:: ENTRIES PROVIDED ::
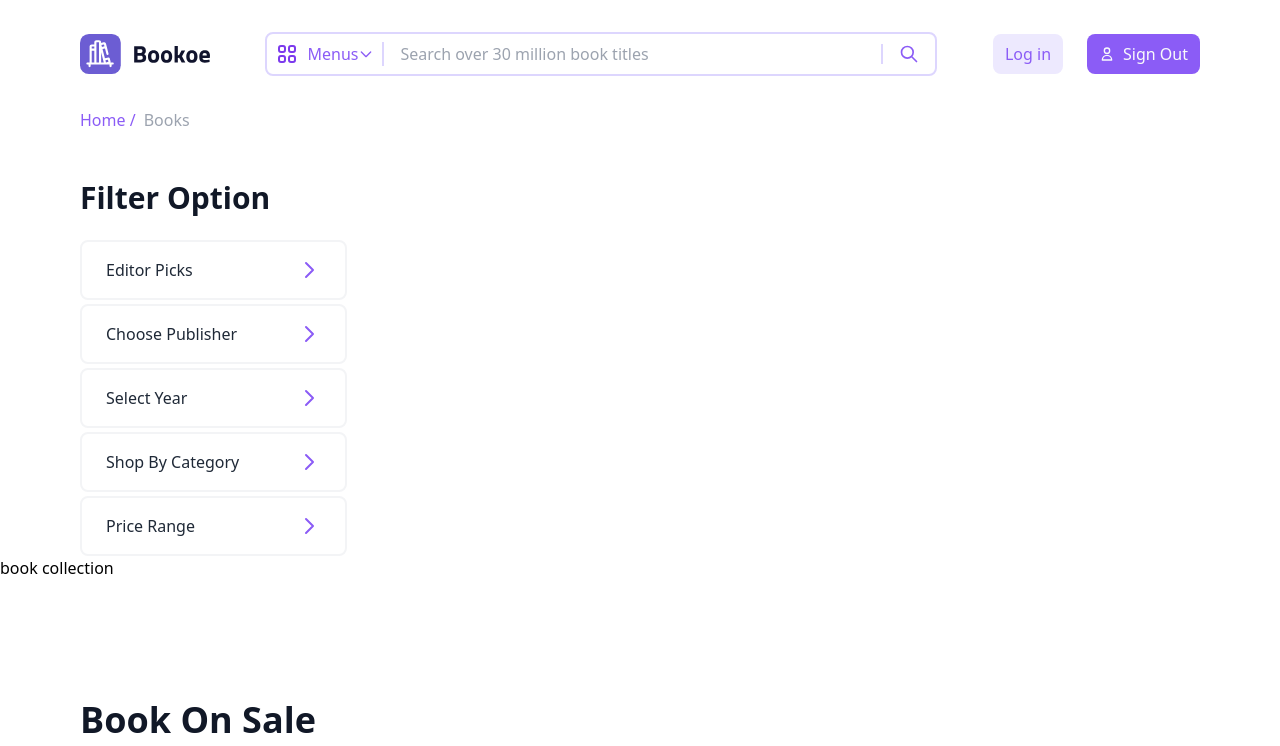
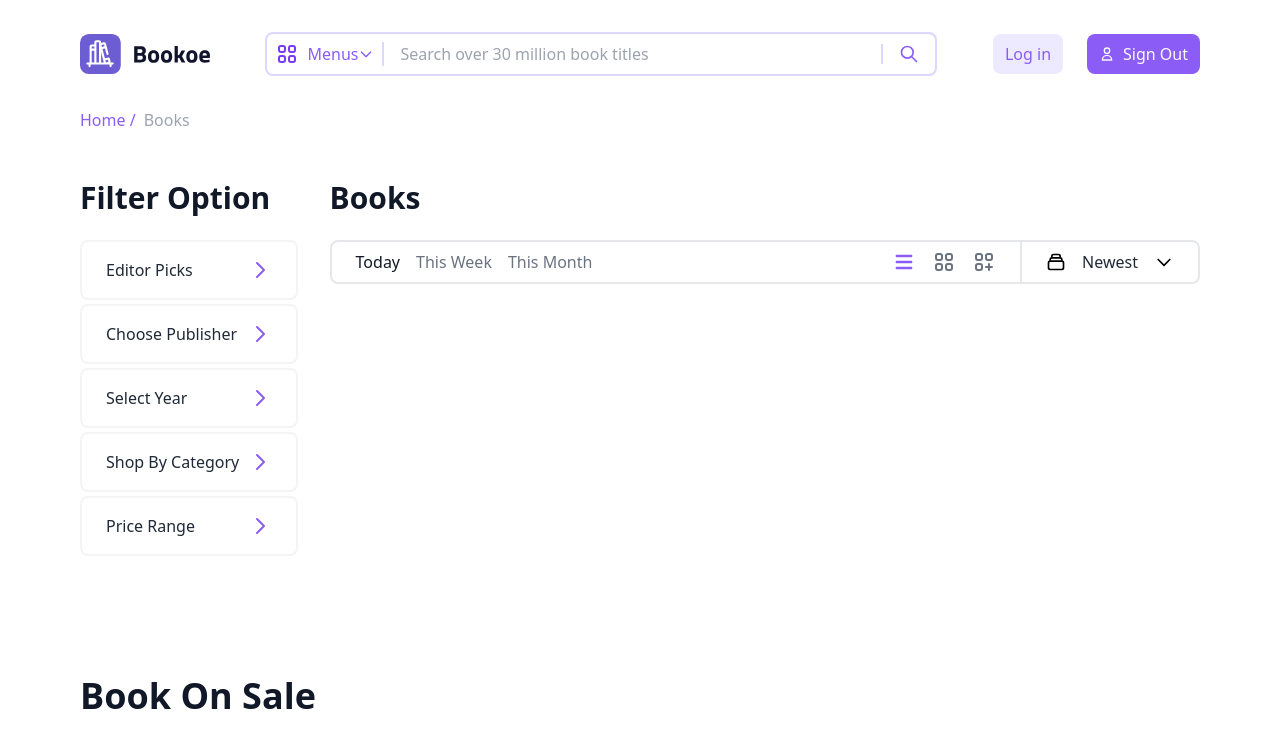
Before and after one commit to wardydev/book-storev2, a React (Create React App) app: page /books in a window 1280 px wide. Shown: the top 746 px of the page. Built offline with nearby package versions, Linux system fonts and the light colour scheme.

Commit message:
finished the book menus

```diff
--- a/src/container/pages/Books/index.jsx
+++ b/src/container/pages/Books/index.jsx
@@ -15,8 +15,8 @@ export default function Books() {
 
             <BreadCrumbs />
 
-            <section className="side-menus px-20 mt-12 w-1/3">
-                <div>
+            <section className="side-menus px-20 mt-12 flex space-x-8">
+                <div className="w-1/4">
                     <h2 className="text-gray-900 font-bold text-3xl">Filter Option</h2>
 
                     <div className="menus mt-6">
@@ -44,7 +44,13 @@ export default function Books() {
                             <path strokeLinecap="round" strokeLinejoin="round" strokeWidth={2} d="M9 5l7 7-7 7" />
                             </svg>
                         </Link>
-                        <Link to="/books" className="flex items-center justify-between border-2 border-gray-100 mt-1 rounded-lg px-6 py-4">
+                        <Link to="/books" className="flex
+
+
+
+
+
+                        items-center justify-between border-2 border-gray-100 mt-1 rounded-lg px-6 py-4">
                             <span className="font-medium text-gray-800">Price Range</span>
                             <svg xmlns="http://www.w3.org/2000/svg" className="h-6 w-6 text-purple-500" fill="none" viewBox="0 0 24 24" stroke="currentColor">
                             <path strokeLinecap="round" strokeLinejoin="round" strokeWidth={2} d="M9 5l7 7-7 7" />
@@ -52,10 +58,8 @@ export default function Books() {
                         </Link>
                     </div>
                 </div>
+                <BookCollection />
             </section>
-
-            <BookCollection />
-
             <BookOnSale />
             <div className="py-16">
                 <Features />
--- a/src/container/sections/books/BookCollection/index.jsx
+++ b/src/container/sections/books/BookCollection/index.jsx
@@ -1,9 +1,49 @@
 import React from 'react'
+import { Link } from 'react-router-dom'
 
 export default function BookCollection() {
     return (
-        <div>
-            book collection
-        </div>
+        <section className="w-full">
+            <div className="container">
+                <h2 className="text-gray-900 font-bold text-3xl mb-6">Books</h2>
+
+                {/* book menus */}
+                <div className="flex items-center">
+                    <div className="px-6 py-2 border-2 border-gray-200 flex justify-between items-center rounded-tl-lg rounded-bl-lg w-full w-5/6">
+                        <div className="flex space-x-4">
+                            <Link to="/books" className="text-gray-900 font-medium">Today</Link>
+                            <Link to="/books" className="text-gray-500">This Week</Link>
+                            <Link to="/books" className="text-gray-500">This Month</Link>
+                        </div>
+
+                        <div className="flex space-x-4 items-center">
+                            <svg xmlns="http://www.w3.org/2000/svg" className="h-6 w-6 text-purple-500" viewBox="0 0 20 20" fill="currentColor">
+                                <path fillRule="evenodd" d="M3 5a1 1 0 011-1h12a1 1 0 110 2H4a1 1 0 01-1-1zM3 10a1 1 0 011-1h12a1 1 0 110 2H4a1 1 0 01-1-1zM3 15a1 1 0 011-1h12a1 1 0 110 2H4a1 1 0 01-1-1z" clipRule="evenodd" />
+                            </svg>
+                            <svg xmlns="http://www.w3.org/2000/svg" className="h-6 w-6 text-gray-500" fill="none" viewBox="0 0 24 24" stroke="currentColor">
+                                <path strokeLinecap="round" strokeLinejoin="round" strokeWidth={2} d="M4 6a2 2 0 012-2h2a2 2 0 012 2v2a2 2 0 01-2 2H6a2 2 0 01-2-2V6zM14 6a2 2 0 012-2h2a2 2 0 012 2v2a2 2 0 01-2 2h-2a2 2 0 01-2-2V6zM4 16a2 2 0 012-2h2a2 2 0 012 2v2a2 2 0 01-2 2H6a2 2 0 01-2-2v-2zM14 16a2 2 0 012-2h2a2 2 0 012 2v2a2 2 0 01-2 2h-2a2 2 0 01-2-2v-2z" />
+                            </svg>
+                            <svg xmlns="http://www.w3.org/2000/svg" className="h-6 w-6 text-gray-500" fill="none" viewBox="0 0 24 24" stroke="currentColor">
+                                <path strokeLinecap="round" strokeLinejoin="round" strokeWidth={2} d="M17 14v6m-3-3h6M6 10h2a2 2 0 002-2V6a2 2 0 00-2-2H6a2 2 0 00-2 2v2a2 2 0 002 2zm10 0h2a2 2 0 002-2V6a2 2 0 00-2-2h-2a2 2 0 00-2 2v2a2 2 0 002 2zM6 20h2a2 2 0 002-2v-2a2 2 0 00-2-2H6a2 2 0 00-2 2v2a2 2 0 002 2z" />
+                            </svg>
+                        </div>
+                    </div>
+                    <div className="px-6 py-2 border-t-2 border-r-2 border-b-2 border-gray-200 flex justify-center items-center rounded-tr-lg rounded-br-lg space-x-4">
+                        <svg xmlns="http://www.w3.org/2000/svg" className="h-5 w-5" fill="none" viewBox="0 0 24 24" stroke="currentColor">
+                        <path strokeLinecap="round" strokeLinejoin="round" strokeWidth={2} d="M19 11H5m14 0a2 2 0 012 2v6a2 2 0 01-2 2H5a2 2 0 01-2-2v-6a2 2 0 012-2m14 0V9a2 2 0 00-2-2M5 11V9a2 2 0 012-2m0 0V5a2 2 0 012-2h6a2 2 0 012 2v2M7 7h10" />
+                        </svg>
+
+                        <span className="text-gray-800 font-medium">Newest</span>
+
+                        <svg xmlns="http://www.w3.org/2000/svg" className="h-5 w-5" fill="none" viewBox="0 0 24 24" stroke="currentColor">
+                        <path strokeLinecap="round" strokeLinejoin="round" strokeWidth={2} d="M19 9l-7 7-7-7" />
+                        </svg>
+                    </div>
+                </div>
+
+                {/* books */}
+                {/* pagination */}
+            </div>
+        </section>
     )
 }
--- a/src/container/sections/books/SidedMenu/index.jsx
+++ /dev/null
@@ -1,9 +0,0 @@
-import React from 'react'
-
-export default function SideMenu() {
-    return (
-        <div>
-            side menu
-        </div>
-    )
-}
```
:::
"export" is the word to look for; copy every line of the data that has it.

@@ -15,8 +15,8 @@ export default function Books() {
@@ -44,7 +44,13 @@ export default function Books() {
@@ -52,10 +58,8 @@ export default function Books() {
 export default function BookCollection() {
-export default function SideMenu() {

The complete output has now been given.